3 Reasons to Use Fermented Kenaf as a Soil Additive
Recently I came across kenaf, and wanted to explore the possibilities of this amazing plant.
I became very interested in the power of microbes to decompose organic material and extract the nutrients for plants, and became especially interested in increasing the health of my garden! When I saw the power of the bacteria in several applications during my career in the microbial world I began applying them to great effect on my indoor plants and in my garden.
Kenaf is a type of hemp which has been grown throughout the world for many years and is being grown in the United States in increasing volume now that hemp has been legalized. The cell structure of kenaf is like a tiny honeycomb, and can absorb up to 60% of it’s volume in liquid. This is why it has been used in the drilling industry to line the oil drills and soak up spillage.
The cell structure of kenaf is like a tiny honeycomb, and can absorb up to 60% of it’s volume in liquid.
The ground core of the kenaf plant when fermented with beneficial bacteria (KENKASHI) is ideal as a soil additive for a number of reasons.
- It is a good source of microbes. We commissioned a series of tests at a local university and the results confirmed that microbial and fungal activity was greatly increased by the addition of KENKASHI.
- The KENKASHI increased the water retention in sandy soil and loosened the dense quality of clay, heavy soils, thereby increasing the drainage of heavy soils.
- By the addition of a blend of myccorhizal fungi the KENKASHI is fully loaded and ready to go to boost the availability of nutrients to plants.
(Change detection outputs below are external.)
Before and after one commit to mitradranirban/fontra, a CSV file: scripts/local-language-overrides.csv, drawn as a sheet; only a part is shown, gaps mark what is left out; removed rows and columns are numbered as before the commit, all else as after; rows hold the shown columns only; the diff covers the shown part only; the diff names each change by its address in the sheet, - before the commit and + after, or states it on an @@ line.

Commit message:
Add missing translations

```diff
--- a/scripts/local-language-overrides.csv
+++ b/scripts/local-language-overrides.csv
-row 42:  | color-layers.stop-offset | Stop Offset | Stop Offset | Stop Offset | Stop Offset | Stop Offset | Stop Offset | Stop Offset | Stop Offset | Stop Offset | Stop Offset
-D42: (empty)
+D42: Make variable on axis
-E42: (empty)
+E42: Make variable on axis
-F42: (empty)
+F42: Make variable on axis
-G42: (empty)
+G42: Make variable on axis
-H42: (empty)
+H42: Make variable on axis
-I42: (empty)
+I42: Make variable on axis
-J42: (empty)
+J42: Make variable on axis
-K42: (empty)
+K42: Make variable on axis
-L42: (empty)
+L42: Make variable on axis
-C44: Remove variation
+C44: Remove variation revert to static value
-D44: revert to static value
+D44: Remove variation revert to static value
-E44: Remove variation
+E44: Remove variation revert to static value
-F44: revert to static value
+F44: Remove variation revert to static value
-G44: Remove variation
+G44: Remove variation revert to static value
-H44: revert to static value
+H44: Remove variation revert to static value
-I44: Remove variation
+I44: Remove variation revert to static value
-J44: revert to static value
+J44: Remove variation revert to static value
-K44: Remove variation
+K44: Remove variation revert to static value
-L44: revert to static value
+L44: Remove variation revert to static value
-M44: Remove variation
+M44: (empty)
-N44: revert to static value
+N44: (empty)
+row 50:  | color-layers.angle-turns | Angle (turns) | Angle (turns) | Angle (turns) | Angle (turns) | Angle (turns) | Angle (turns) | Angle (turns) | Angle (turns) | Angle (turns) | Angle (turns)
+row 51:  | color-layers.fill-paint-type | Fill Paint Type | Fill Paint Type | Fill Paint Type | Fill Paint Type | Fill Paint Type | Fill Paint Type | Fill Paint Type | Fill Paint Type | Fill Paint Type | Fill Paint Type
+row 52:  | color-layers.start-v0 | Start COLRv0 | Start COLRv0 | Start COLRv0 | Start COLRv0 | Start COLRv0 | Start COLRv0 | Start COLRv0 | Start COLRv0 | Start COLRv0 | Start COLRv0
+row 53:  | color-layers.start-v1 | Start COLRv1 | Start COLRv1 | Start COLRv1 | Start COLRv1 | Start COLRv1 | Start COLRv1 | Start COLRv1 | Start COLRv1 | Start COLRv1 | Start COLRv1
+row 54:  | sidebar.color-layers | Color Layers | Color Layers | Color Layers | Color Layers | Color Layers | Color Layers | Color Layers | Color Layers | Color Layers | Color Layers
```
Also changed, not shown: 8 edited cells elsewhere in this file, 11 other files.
Please note: KENKASHI is not a fertilizer in itself, and needs to be applied in conjunction with some form of plant food.